• **To do**
Where in the entries below does "navbar" appear? Copy every line that has it.

______

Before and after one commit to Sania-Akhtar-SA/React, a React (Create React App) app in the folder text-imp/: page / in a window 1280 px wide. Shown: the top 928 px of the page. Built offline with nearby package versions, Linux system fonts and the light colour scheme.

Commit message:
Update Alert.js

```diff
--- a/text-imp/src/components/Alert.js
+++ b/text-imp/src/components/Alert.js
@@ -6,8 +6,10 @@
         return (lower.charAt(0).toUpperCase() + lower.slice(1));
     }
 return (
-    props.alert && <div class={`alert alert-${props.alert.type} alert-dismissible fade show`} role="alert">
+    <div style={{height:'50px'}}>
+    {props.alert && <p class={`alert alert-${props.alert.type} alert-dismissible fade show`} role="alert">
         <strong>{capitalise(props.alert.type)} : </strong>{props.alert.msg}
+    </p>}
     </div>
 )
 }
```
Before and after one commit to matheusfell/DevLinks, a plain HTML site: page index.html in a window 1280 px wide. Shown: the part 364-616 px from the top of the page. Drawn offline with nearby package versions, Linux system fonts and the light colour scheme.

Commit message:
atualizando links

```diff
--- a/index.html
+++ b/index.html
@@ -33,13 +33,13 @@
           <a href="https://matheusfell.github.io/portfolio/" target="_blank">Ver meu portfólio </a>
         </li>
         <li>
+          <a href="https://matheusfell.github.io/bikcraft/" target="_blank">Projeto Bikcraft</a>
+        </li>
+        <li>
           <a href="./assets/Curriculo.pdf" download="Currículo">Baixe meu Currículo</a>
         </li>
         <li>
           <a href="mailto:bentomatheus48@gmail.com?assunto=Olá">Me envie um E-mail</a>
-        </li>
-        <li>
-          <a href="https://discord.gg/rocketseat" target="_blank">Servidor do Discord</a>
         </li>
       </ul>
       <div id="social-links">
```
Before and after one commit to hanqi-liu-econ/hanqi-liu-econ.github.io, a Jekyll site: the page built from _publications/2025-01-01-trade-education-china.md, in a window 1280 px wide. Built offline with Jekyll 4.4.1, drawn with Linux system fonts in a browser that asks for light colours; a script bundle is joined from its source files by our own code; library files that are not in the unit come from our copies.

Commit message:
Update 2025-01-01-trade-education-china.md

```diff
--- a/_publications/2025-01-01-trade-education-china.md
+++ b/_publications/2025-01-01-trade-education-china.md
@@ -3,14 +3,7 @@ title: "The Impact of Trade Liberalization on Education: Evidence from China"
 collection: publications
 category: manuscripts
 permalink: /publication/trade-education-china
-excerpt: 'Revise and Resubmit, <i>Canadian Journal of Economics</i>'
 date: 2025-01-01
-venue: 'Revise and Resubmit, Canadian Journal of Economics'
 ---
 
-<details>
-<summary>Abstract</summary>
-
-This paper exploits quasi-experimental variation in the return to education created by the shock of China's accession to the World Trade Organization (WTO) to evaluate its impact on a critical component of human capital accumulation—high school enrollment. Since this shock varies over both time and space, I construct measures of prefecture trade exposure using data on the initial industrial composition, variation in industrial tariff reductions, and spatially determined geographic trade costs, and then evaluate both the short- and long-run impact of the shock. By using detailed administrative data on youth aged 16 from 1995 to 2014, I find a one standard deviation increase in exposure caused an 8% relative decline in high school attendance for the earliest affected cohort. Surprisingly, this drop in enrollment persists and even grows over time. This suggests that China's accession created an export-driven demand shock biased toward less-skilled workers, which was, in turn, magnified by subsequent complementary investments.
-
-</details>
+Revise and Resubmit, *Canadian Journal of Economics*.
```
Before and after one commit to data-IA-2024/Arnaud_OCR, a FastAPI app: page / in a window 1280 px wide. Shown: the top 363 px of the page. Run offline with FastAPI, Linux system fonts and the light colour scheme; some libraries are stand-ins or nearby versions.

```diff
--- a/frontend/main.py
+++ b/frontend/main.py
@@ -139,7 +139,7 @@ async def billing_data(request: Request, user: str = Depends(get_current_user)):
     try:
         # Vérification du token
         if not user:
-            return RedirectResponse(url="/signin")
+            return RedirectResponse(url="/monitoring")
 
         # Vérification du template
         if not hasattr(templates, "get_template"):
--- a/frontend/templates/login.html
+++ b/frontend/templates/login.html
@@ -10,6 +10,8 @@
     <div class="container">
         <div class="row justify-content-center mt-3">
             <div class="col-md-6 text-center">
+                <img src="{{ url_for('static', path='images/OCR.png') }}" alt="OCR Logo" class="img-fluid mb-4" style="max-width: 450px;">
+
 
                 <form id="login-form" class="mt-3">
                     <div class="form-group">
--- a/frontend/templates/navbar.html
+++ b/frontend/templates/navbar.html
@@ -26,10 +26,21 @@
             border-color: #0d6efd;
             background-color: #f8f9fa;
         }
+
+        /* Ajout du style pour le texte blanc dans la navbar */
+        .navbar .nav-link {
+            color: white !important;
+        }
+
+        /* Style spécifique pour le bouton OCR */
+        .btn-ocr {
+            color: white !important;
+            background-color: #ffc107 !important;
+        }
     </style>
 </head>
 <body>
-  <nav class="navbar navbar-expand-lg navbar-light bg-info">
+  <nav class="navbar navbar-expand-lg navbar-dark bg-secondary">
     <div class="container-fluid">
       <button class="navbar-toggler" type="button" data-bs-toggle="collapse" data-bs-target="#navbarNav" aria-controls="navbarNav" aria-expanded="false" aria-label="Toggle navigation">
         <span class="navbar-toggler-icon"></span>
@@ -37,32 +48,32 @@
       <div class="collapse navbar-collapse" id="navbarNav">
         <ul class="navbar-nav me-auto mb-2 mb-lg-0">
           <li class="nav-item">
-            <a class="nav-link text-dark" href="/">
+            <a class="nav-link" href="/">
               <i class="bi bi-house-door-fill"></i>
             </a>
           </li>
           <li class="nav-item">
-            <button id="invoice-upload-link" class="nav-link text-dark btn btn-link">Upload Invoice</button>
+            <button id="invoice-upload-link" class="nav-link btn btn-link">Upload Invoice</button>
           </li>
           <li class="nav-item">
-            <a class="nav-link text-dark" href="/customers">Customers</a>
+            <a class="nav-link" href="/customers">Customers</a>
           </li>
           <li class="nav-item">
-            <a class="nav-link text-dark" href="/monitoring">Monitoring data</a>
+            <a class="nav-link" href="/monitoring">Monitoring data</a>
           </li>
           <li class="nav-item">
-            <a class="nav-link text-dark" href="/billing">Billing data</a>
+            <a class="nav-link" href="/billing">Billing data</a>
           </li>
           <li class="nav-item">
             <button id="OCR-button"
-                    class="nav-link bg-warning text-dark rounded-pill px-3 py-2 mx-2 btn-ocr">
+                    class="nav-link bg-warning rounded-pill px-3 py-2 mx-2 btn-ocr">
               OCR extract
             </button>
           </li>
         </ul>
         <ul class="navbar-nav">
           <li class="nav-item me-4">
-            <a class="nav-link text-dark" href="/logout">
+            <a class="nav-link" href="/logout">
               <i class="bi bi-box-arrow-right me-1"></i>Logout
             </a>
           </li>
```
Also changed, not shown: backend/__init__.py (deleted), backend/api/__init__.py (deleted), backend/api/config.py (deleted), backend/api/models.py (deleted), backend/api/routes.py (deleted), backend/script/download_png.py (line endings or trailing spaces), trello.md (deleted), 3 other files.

______

• **The answer**
--- a/frontend/templates/navbar.html
+++ b/frontend/templates/navbar.html
+        /* Ajout du style pour le texte blanc dans la navbar */
+        .navbar .nav-link {
-  <nav class="navbar navbar-expand-lg navbar-light bg-info">
+  <nav class="navbar navbar-expand-lg navbar-dark bg-secondary">
       <button class="navbar-toggler" type="button" data-bs-toggle="collapse" data-bs-target="#navbarNav" aria-controls="navbarNav" aria-expanded="false" aria-label="Toggle navigation">
         <span class="navbar-toggler-icon"></span>
       <div class="collapse navbar-collapse" id="navbarNav">
         <ul class="navbar-nav me-auto mb-2 mb-lg-0">
         <ul class="navbar-nav">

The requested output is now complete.